> WHAT THE TASK REQUIRES: Only the images are to be dropped; the records themselves must be repeated exactly.

┄┄┄┄┄┄┄┄┄┄┄┄┄┄┄┄┄┄┄┄

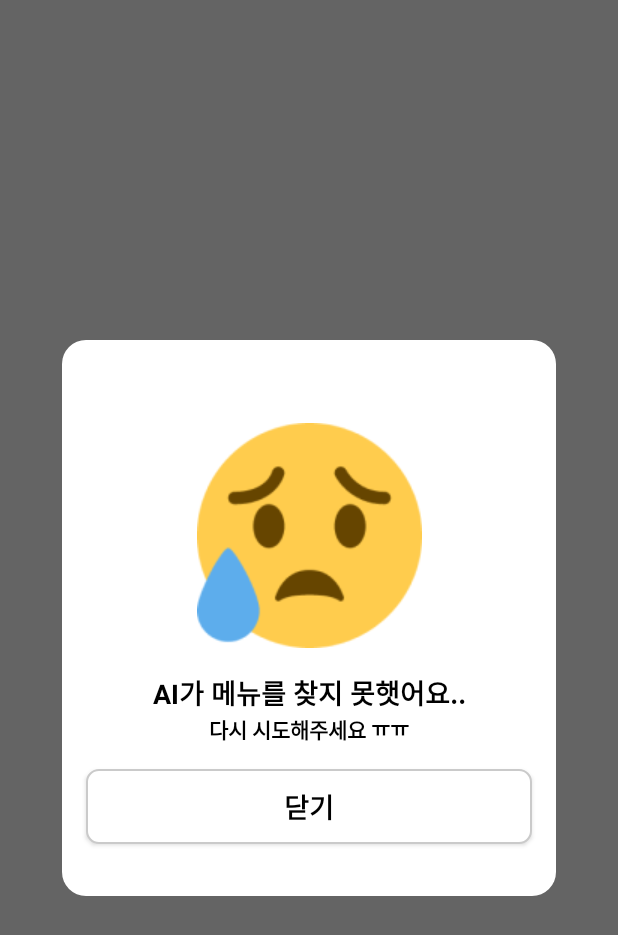
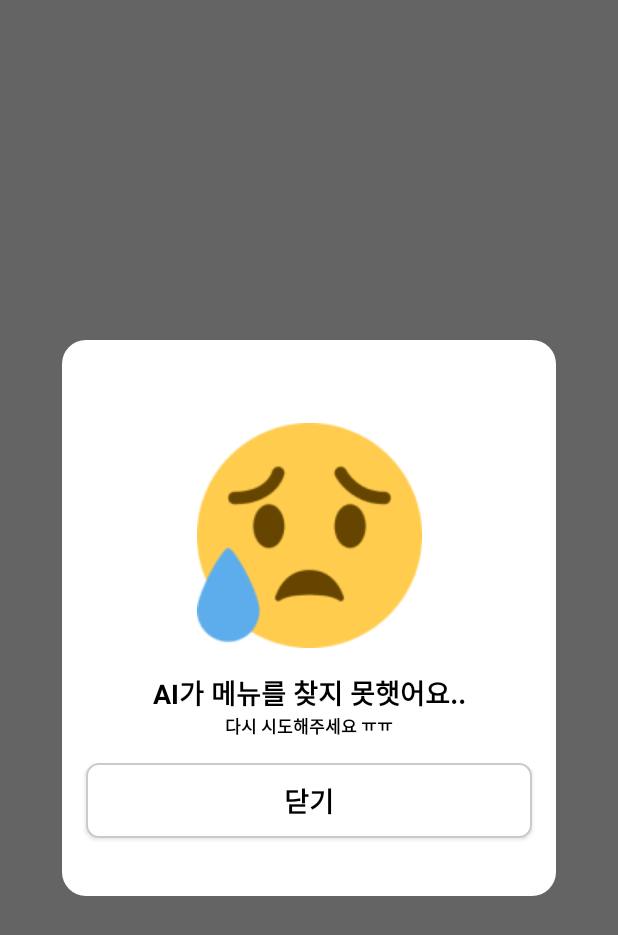
Before and after one commit to choi-hyeseong/LetsEat, an Android app: the fragment FailDialog shown on its own in the app's theme, on a phone screen of 412 x 824 dp. Shown: the top 935 px of the screen. Run offline under Robolectric (Android 15) with nearby library versions, the light colour scheme and no system bars; libraries missing offline, so code that uses them is left out: com.permissionx.guolindev; 1 statement that could not run was skipped.

Commit message:
feat: add logic for predict error handling
메뉴 추천 실패시 에러 다이얼로그 뜨게 하는 것 및 argument 이용해서 에러 알려주기

```diff
--- a/app/app/src/main/java/com/comet/letseat/map/view/dialog/FailDialog.kt
+++ b/app/app/src/main/java/com/comet/letseat/map/view/dialog/FailDialog.kt
@@ -1,13 +1,37 @@
 package com.comet.letseat.map.view.dialog
 
 import android.os.Bundle
+import android.util.Log
 import android.view.LayoutInflater
 import android.view.ViewGroup
+import androidx.core.os.bundleOf
+import androidx.fragment.app.FragmentManager
+import com.comet.letseat.R
+import com.comet.letseat.TAG
 import com.comet.letseat.common.dialog.AbstractDialog
 import com.comet.letseat.databinding.DialogFailBinding
+import com.comet.letseat.user.remote.type.NetworkErrorType
 
 class FailDialog : AbstractDialog<DialogFailBinding>() {
 
+    companion object {
+
+        // error key
+        const val ERROR_KEY : String = "CHOOSE_DIALOG_RESULT"
+
+        /**
+         * Dialog를 보여주는 companion 함수
+         * @param fragmentManager 보여질 프래그먼트 매니저입니다.
+         * @param errorType 에러 다이얼로그에 전달할 error type입니다.
+         */
+        fun show(fragmentManager: FragmentManager, errorType : NetworkErrorType) {
+            val dialog = FailDialog().apply {
+                arguments = bundleOf(ERROR_KEY to errorType)
+            }
+            dialog.show(fragmentManager, null) // tag 없이
+        }
+
+    }
     override fun onResume() {
         super.onResume()
         resize(0.8f, 0.45f)
@@ -16,6 +40,18 @@ class FailDialog : AbstractDialog<DialogFailBinding>() {
         bind.closeButton.setOnClickListener {
             dismiss()
         }
+        // error message init
+        val errorType : NetworkErrorType? = requireArguments().getSerializable(ERROR_KEY) as? NetworkErrorType
+        if (errorType == null) {
+            // 에러 arg를 가져오지 못하는경우
+            Log.w(TAG, "can't get error type in FailDialog")
+            return
+        }
+        // 가져온경우
+        bind.errorBody.text = when (errorType) {
+            NetworkErrorType.ERROR -> getString(R.string.request_error)
+            NetworkErrorType.EXCEPTION -> getString(R.string.request_exception)
+        }
     }
 
     override fun provideBinding(inflater: LayoutInflater, container: ViewGroup?, savedInstanceState: Bundle?): DialogFailBinding {
--- a/app/app/src/main/res/layout/dialog_fail.xml
+++ b/app/app/src/main/res/layout/dialog_fail.xml
@@ -16,7 +16,7 @@
         android:textColor="@color/black"
         android:textSize="18sp"
         android:textStyle="bold"
-        app:layout_constraintTop_toBottomOf="@+id/textView7"
+        app:layout_constraintTop_toBottomOf="@+id/error_body"
         tools:layout_editor_absoluteX="16dp" />
 
     <ImageView
@@ -42,12 +42,12 @@
         app:layout_constraintTop_toBottomOf="@+id/imageView5" />
 
     <TextView
-        android:id="@+id/textView7"
+        android:id="@+id/error_body"
         android:layout_width="wrap_content"
         android:layout_height="wrap_content"
         android:text="@string/repeat_again_later"
         android:textColor="@color/black"
-        android:textSize="14sp"
+        android:textSize="11sp"
         android:textStyle="bold"
         app:layout_constraintEnd_toEndOf="parent"
         app:layout_constraintStart_toStartOf="parent"
--- a/app/app/src/main/res/values/strings.xml
+++ b/app/app/src/main/res/values/strings.xml
@@ -43,5 +43,7 @@
     <string name="select_only_one">한개만 선택해주세요.</string>
 
     <string name="result_dialog_menu_not_found">메뉴 정보가 없습니다. 다시 시도해주세요.</string>
+    <string name="request_error">요청 도중 문제가 발생했습니다. 다시 시도해주세요.</string>
+    <string name="request_exception">요청이 처리되지 못했습니다. 네트워크 상태를 확인해주세요.</string>
 
 </resources>
```
Also changed, not shown: app/app/src/main/java/com/comet/letseat/map/view/MapActivity.kt (+11 -0 lines), app/app/src/main/java/com/comet/letseat/map/view/MapViewModel.kt (+6 -6 lines).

┄┄┄┄┄┄┄┄┄┄┄┄┄┄┄┄┄┄┄┄

> SOLUTION:
Before and after one commit to choi-hyeseong/LetsEat, an Android app: the fragment FailDialog shown on its own in the app's theme, on a phone screen of 412 x 824 dp. Shown: the top 935 px of the screen. Run offline under Robolectric (Android 15) with nearby library versions, the light colour scheme and no system bars; libraries missing offline, so code that uses them is left out: com.permissionx.guolindev; 1 statement that could not run was skipped.

Commit message:
feat: add logic for predict error handling
메뉴 추천 실패시 에러 다이얼로그 뜨게 하는 것 및 argument 이용해서 에러 알려주기

```diff
--- a/app/app/src/main/java/com/comet/letseat/map/view/dialog/FailDialog.kt
+++ b/app/app/src/main/java/com/comet/letseat/map/view/dialog/FailDialog.kt
@@ -1,13 +1,37 @@
 package com.comet.letseat.map.view.dialog
 
 import android.os.Bundle
+import android.util.Log
 import android.view.LayoutInflater
 import android.view.ViewGroup
+import androidx.core.os.bundleOf
+import androidx.fragment.app.FragmentManager
+import com.comet.letseat.R
+import com.comet.letseat.TAG
 import com.comet.letseat.common.dialog.AbstractDialog
 import com.comet.letseat.databinding.DialogFailBinding
+import com.comet.letseat.user.remote.type.NetworkErrorType
 
 class FailDialog : AbstractDialog<DialogFailBinding>() {
 
+    companion object {
+
+        // error key
+        const val ERROR_KEY : String = "CHOOSE_DIALOG_RESULT"
+
+        /**
+         * Dialog를 보여주는 companion 함수
+         * @param fragmentManager 보여질 프래그먼트 매니저입니다.
+         * @param errorType 에러 다이얼로그에 전달할 error type입니다.
+         */
+        fun show(fragmentManager: FragmentManager, errorType : NetworkErrorType) {
+            val dialog = FailDialog().apply {
+                arguments = bundleOf(ERROR_KEY to errorType)
+            }
+            dialog.show(fragmentManager, null) // tag 없이
+        }
+
+    }
     override fun onResume() {
         super.onResume()
         resize(0.8f, 0.45f)
@@ -16,6 +40,18 @@ class FailDialog : AbstractDialog<DialogFailBinding>() {
         bind.closeButton.setOnClickListener {
             dismiss()
         }
+        // error message init
+        val errorType : NetworkErrorType? = requireArguments().getSerializable(ERROR_KEY) as? NetworkErrorType
+        if (errorType == null) {
+            // 에러 arg를 가져오지 못하는경우
+            Log.w(TAG, "can't get error type in FailDialog")
+            return
+        }
+        // 가져온경우
+        bind.errorBody.text = when (errorType) {
+            NetworkErrorType.ERROR -> getString(R.string.request_error)
+            NetworkErrorType.EXCEPTION -> getString(R.string.request_exception)
+        }
     }
 
     override fun provideBinding(inflater: LayoutInflater, container: ViewGroup?, savedInstanceState: Bundle?): DialogFailBinding {
--- a/app/app/src/main/res/layout/dialog_fail.xml
+++ b/app/app/src/main/res/layout/dialog_fail.xml
@@ -16,7 +16,7 @@
         android:textColor="@color/black"
         android:textSize="18sp"
         android:textStyle="bold"
-        app:layout_constraintTop_toBottomOf="@+id/textView7"
+        app:layout_constraintTop_toBottomOf="@+id/error_body"
         tools:layout_editor_absoluteX="16dp" />
 
     <ImageView
@@ -42,12 +42,12 @@
         app:layout_constraintTop_toBottomOf="@+id/imageView5" />
 
     <TextView
-        android:id="@+id/textView7"
+        android:id="@+id/error_body"
         android:layout_width="wrap_content"
         android:layout_height="wrap_content"
         android:text="@string/repeat_again_later"
         android:textColor="@color/black"
-        android:textSize="14sp"
+        android:textSize="11sp"
         android:textStyle="bold"
         app:layout_constraintEnd_toEndOf="parent"
         app:layout_constraintStart_toStartOf="parent"
--- a/app/app/src/main/res/values/strings.xml
+++ b/app/app/src/main/res/values/strings.xml
@@ -43,5 +43,7 @@
     <string name="select_only_one">한개만 선택해주세요.</string>
 
     <string name="result_dialog_menu_not_found">메뉴 정보가 없습니다. 다시 시도해주세요.</string>
+    <string name="request_error">요청 도중 문제가 발생했습니다. 다시 시도해주세요.</string>
+    <string name="request_exception">요청이 처리되지 못했습니다. 네트워크 상태를 확인해주세요.</string>
 
 </resources>
```
Also changed, not shown: app/app/src/main/java/com/comet/letseat/map/view/MapActivity.kt (+11 -0 lines), app/app/src/main/java/com/comet/letseat/map/view/MapViewModel.kt (+6 -6 lines).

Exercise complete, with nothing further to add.